Work to be completed —
A complete answer retypes each of the records below precisely and includes none of the pictures.
::: Supplied material
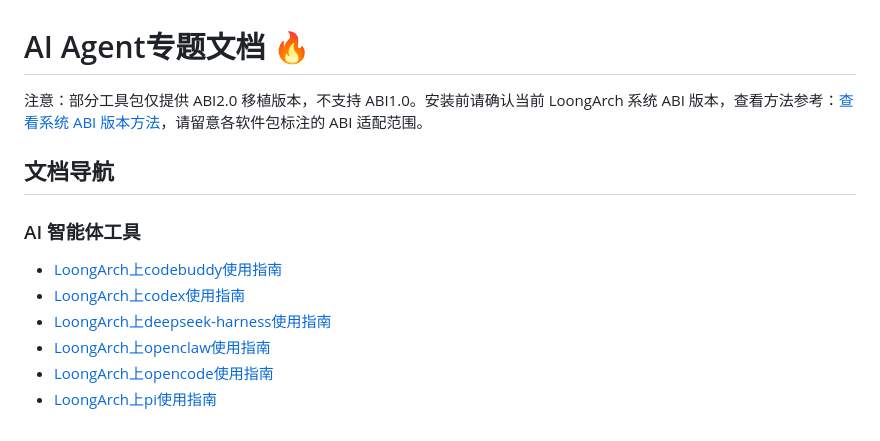
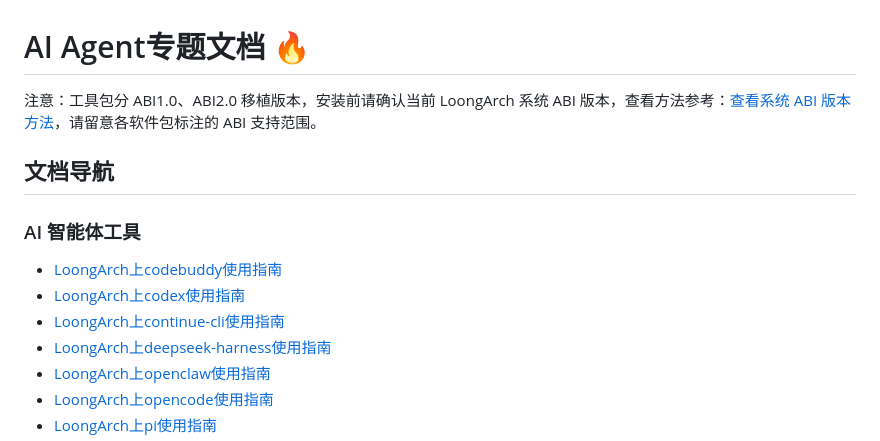
Before and after one commit to loongson/npm-registry-docs, a Markdown page: docs/AI-Agent专题文档.md, the part around the change. Rendered like a GitHub page.

Commit message:
docs(ai-agent): add continue-cli guide for LoongArch with screenshots

```diff
--- a/docs/AI-Agent专题文档.md
+++ b/docs/AI-Agent专题文档.md
@@ -1,6 +1,6 @@
 # AI Agent专题文档 :fire:
 
-注意：部分工具包仅提供 ABI2.0 移植版本，不支持 ABI1.0。安装前请确认当前 LoongArch 系统 ABI 版本，查看方法参考：[查看系统 ABI 版本方法](../README.md)，请留意各软件包标注的 ABI 适配范围。
+注意：工具包分 ABI1.0、ABI2.0 移植版本，安装前请确认当前 LoongArch 系统 ABI 版本，查看方法参考：[查看系统 ABI 版本方法](../README.md)，请留意各软件包标注的 ABI 支持范围。
 
 ## 文档导航
 
@@ -8,6 +8,7 @@
 
 - [LoongArch上codebuddy使用指南](./ai-agent/LoongArch上codebuddy使用指南.md)
 - [LoongArch上codex使用指南](./ai-agent/LoongArch上codex使用指南.md)
+- [LoongArch上continue-cli使用指南](./ai-agent/LoongArch上continue-cli使用指南.md)
 - [LoongArch上deepseek-harness使用指南](./ai-agent/LoongArch上deepseek-harness使用指南.md)
 - [LoongArch上openclaw使用指南](./ai-agent/LoongArch上openclaw使用指南.md)
 - [LoongArch上opencode使用指南](./ai-agent/LoongArch上opencode使用指南.md)
```
Also changed, not shown: docs/ai-agent/LoongArch上continue-cli使用指南.md (added, +193 -0 lines), images/continue-01.png (added), images/continue-02.png (added), images/continue-03.png (added), images/continue-04.png (added).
::::::
Answer —
Before and after one commit to loongson/npm-registry-docs, a Markdown page: docs/AI-Agent专题文档.md, the part around the change. Rendered like a GitHub page.

Commit message:
docs(ai-agent): add continue-cli guide for LoongArch with screenshots

```diff
--- a/docs/AI-Agent专题文档.md
+++ b/docs/AI-Agent专题文档.md
@@ -1,6 +1,6 @@
 # AI Agent专题文档 :fire:
 
-注意：部分工具包仅提供 ABI2.0 移植版本，不支持 ABI1.0。安装前请确认当前 LoongArch 系统 ABI 版本，查看方法参考：[查看系统 ABI 版本方法](../README.md)，请留意各软件包标注的 ABI 适配范围。
+注意：工具包分 ABI1.0、ABI2.0 移植版本，安装前请确认当前 LoongArch 系统 ABI 版本，查看方法参考：[查看系统 ABI 版本方法](../README.md)，请留意各软件包标注的 ABI 支持范围。
 
 ## 文档导航
 
@@ -8,6 +8,7 @@
 
 - [LoongArch上codebuddy使用指南](./ai-agent/LoongArch上codebuddy使用指南.md)
 - [LoongArch上codex使用指南](./ai-agent/LoongArch上codex使用指南.md)
+- [LoongArch上continue-cli使用指南](./ai-agent/LoongArch上continue-cli使用指南.md)
 - [LoongArch上deepseek-harness使用指南](./ai-agent/LoongArch上deepseek-harness使用指南.md)
 - [LoongArch上openclaw使用指南](./ai-agent/LoongArch上openclaw使用指南.md)
 - [LoongArch上opencode使用指南](./ai-agent/LoongArch上opencode使用指南.md)
```
Also changed, not shown: docs/ai-agent/LoongArch上continue-cli使用指南.md (added, +193 -0 lines), images/continue-01.png (added), images/continue-02.png (added), images/continue-03.png (added), images/continue-04.png (added).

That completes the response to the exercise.